(DATA FOR THE TASK):
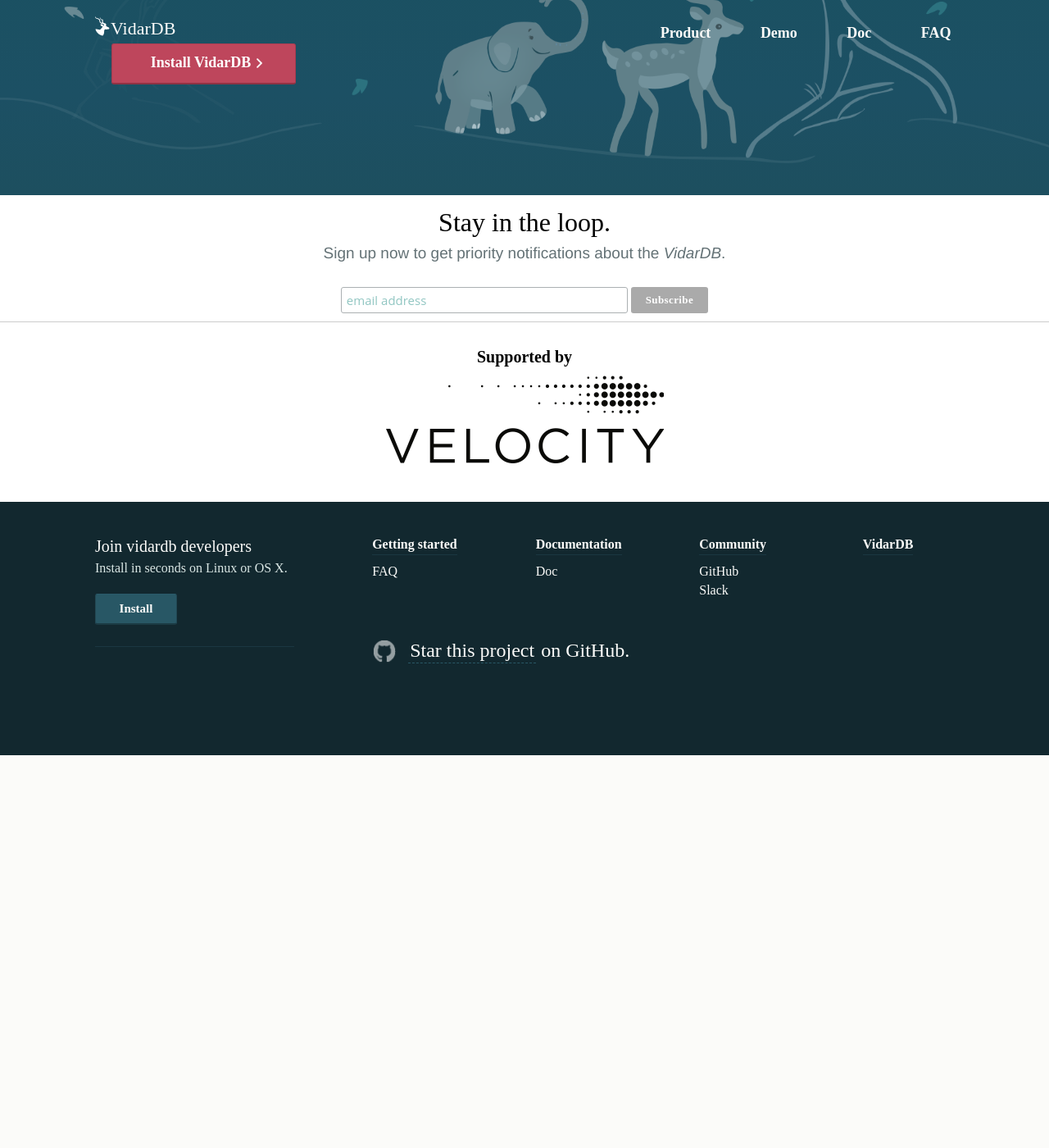
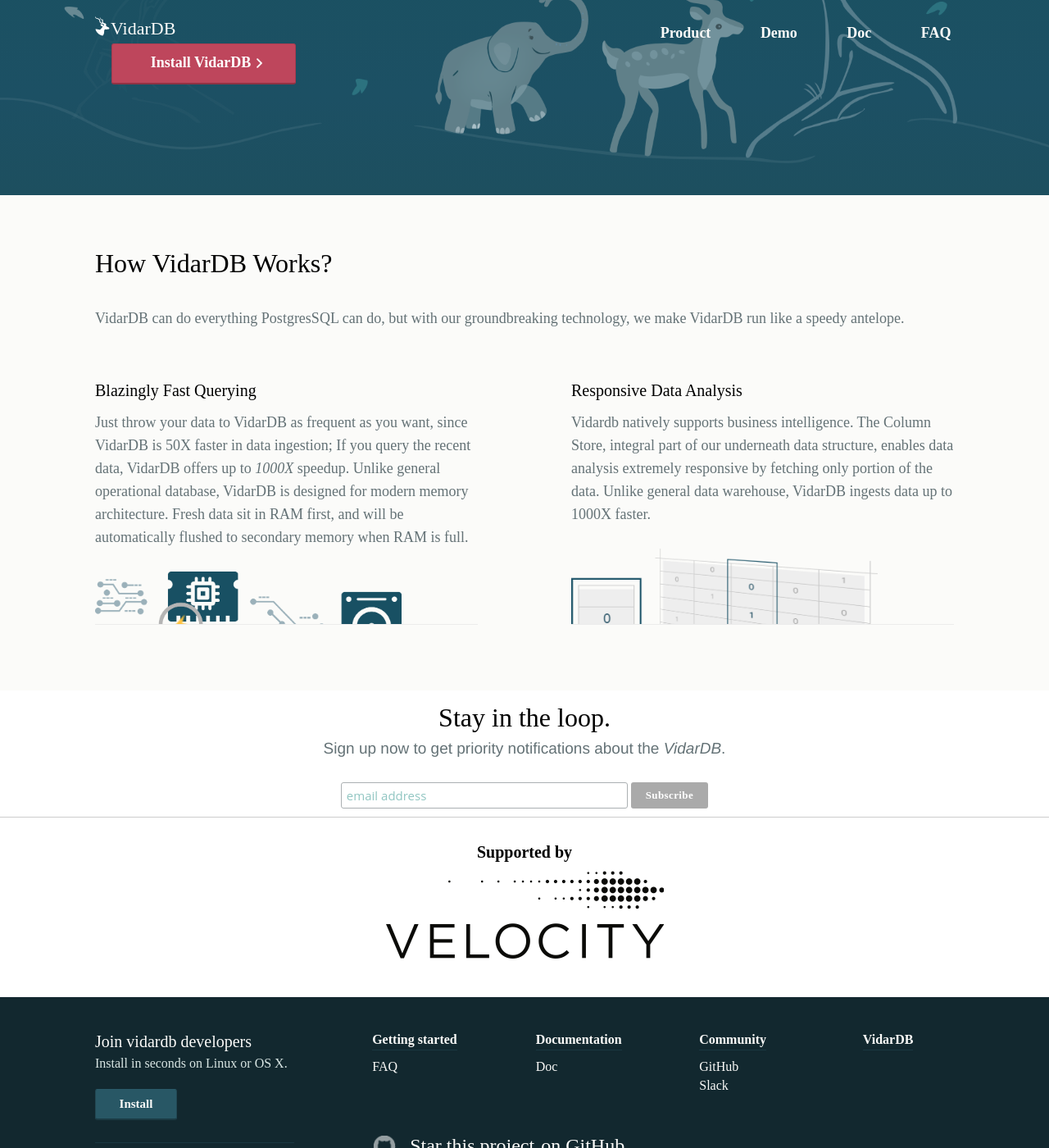
Before and after one commit to vidardb/vidardb.github.io, a Jekyll site: the page built from index.html, in a window 1280 px wide and 1400 px high, scrolled down 412 px. Shown: the whole window at 82% size. Built offline with Jekyll 4.4.1, drawn with Linux system fonts in a browser that asks for light colours; the list of posts is cut into pages by our own code; before the commit the page ends 1333 px from its top, so only the background shows below that.

Commit message:
update: add ram and column store pic.

```diff
--- a/_sass/landing/base.scss
+++ b/_sass/landing/base.scss
@@ -345,6 +345,83 @@
     }
 }
 
+
+/* ---
+   Landing: VidarDB features
+   --- */
+.landing .feature {
+    padding-top: $base-spacing*1.5;
+    padding-bottom: $base-spacing*5;
+    @include media($mobile) { padding: $base-spacing*2 0; }
+
+    p {
+        line-height: rem(28);
+        margin: $base-spacing*1.5 0 0;
+    }
+    .button { margin-top: $base-spacing/2; }
+
+    &.modern-stacks {
+        padding-top: $base-spacing*3;
+        padding-bottom: 0;
+        .feature-content {
+            @include outer-container;
+            padding-right: 0;
+            padding-top: $base-spacing*3;
+        }
+        article {
+            @include omega-reset(2n);
+            @include span-columns(5.5 of 12);
+            @include omega(2n);
+            margin-bottom: $base-spacing*4;
+
+            border-bottom: thin solid rgb(236, 236, 236);
+            height: rem(300);
+            overflow: hidden;
+
+            h2 {
+                font-weight: 500;
+                @include font-size-rem(20);
+            }
+            p:first-of-type {
+                margin-top: rem(10);
+            }
+            img {
+                float: none;
+                width: auto;
+                margin-top: rem(30);
+            }
+            &:nth-child(even) { @include shift(1); }
+
+            // Properly sizing the illustrations
+            &:nth-child(1) img {
+                width: 80%;
+                margin-top: rem(28);
+            }
+            &:nth-child(2) img {
+                width: 80%;
+                margin-top: rem(28);
+            }
+            &:nth-child(3) img {
+                width: 80%;
+                margin-top: rem(28);
+            }
+            &:nth-child(4) img {
+                width: 80%;
+                margin-top: rem(28);
+            }
+        }
+
+        @include media($mobile) {
+            article, article:nth-child(even) {
+                @include fill-parent;
+                @include shift(0);
+                margin-bottom: $base-spacing*2;
+            }
+        }
+    }
+}
+
+
 /* ---
    Landing: get started / install CTA
    --- */
--- a/index.html
+++ b/index.html
@@ -14,6 +14,37 @@
                 </div>
             </div>
         </section>
+    </div>
+
+    <!-- features -->
+    <div class="feature modern-stacks">
+        <div class="site-container">
+            <h1>How VidarDB Works?</h1>
+            <p>VidarDB can do everything PostgresSQL can do, but with our groundbreaking technology, we make VidarDB run like a speedy antelope.</p>
+            <section class="feature-content">
+                <article>
+                    <h2>Blazingly Fast Querying</h2>
+                    <p>
+                        Just throw your data to VidarDB as frequent as you want,
+                        since VidarDB is 50X faster in data ingestion; If you query the recent data,
+                        VidarDB offers up to <i>1000X</i> speedup. Unlike general operational database,
+                        VidarDB is designed for modern memory architecture. Fresh data sit in RAM first,
+                        and will be automatically flushed to secondary memory when RAM is full.
+                    </p>
+                    <img src="/assets/images/landing/3-ram.png">
+                </article>
+                <article>
+                    <h2>Responsive Data Analysis</h2>
+                    <p>
+                        Vidardb natively supports business intelligence. The Column Store,
+                        integral part of our underneath data structure, enables data analysis
+                        extremely responsive by fetching only portion of the data.
+                        Unlike general data warehouse, VidarDB ingests data up to 1000X faster.
+                    </p>
+                    <img src="/assets/images/landing/4-column-store.png">
+                </article>
+            </section>
+        </div>
     </div>
 
     <!-- mailchimp signup -->
```
Also changed, not shown: assets/images/landing/3-ram.png (added), assets/images/landing/4-column-store.png (added).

(WHAT TO DO):
Nothing is wanted except the number of lines in the entries above that include the word "child".

(EXPECTED ANSWER):
6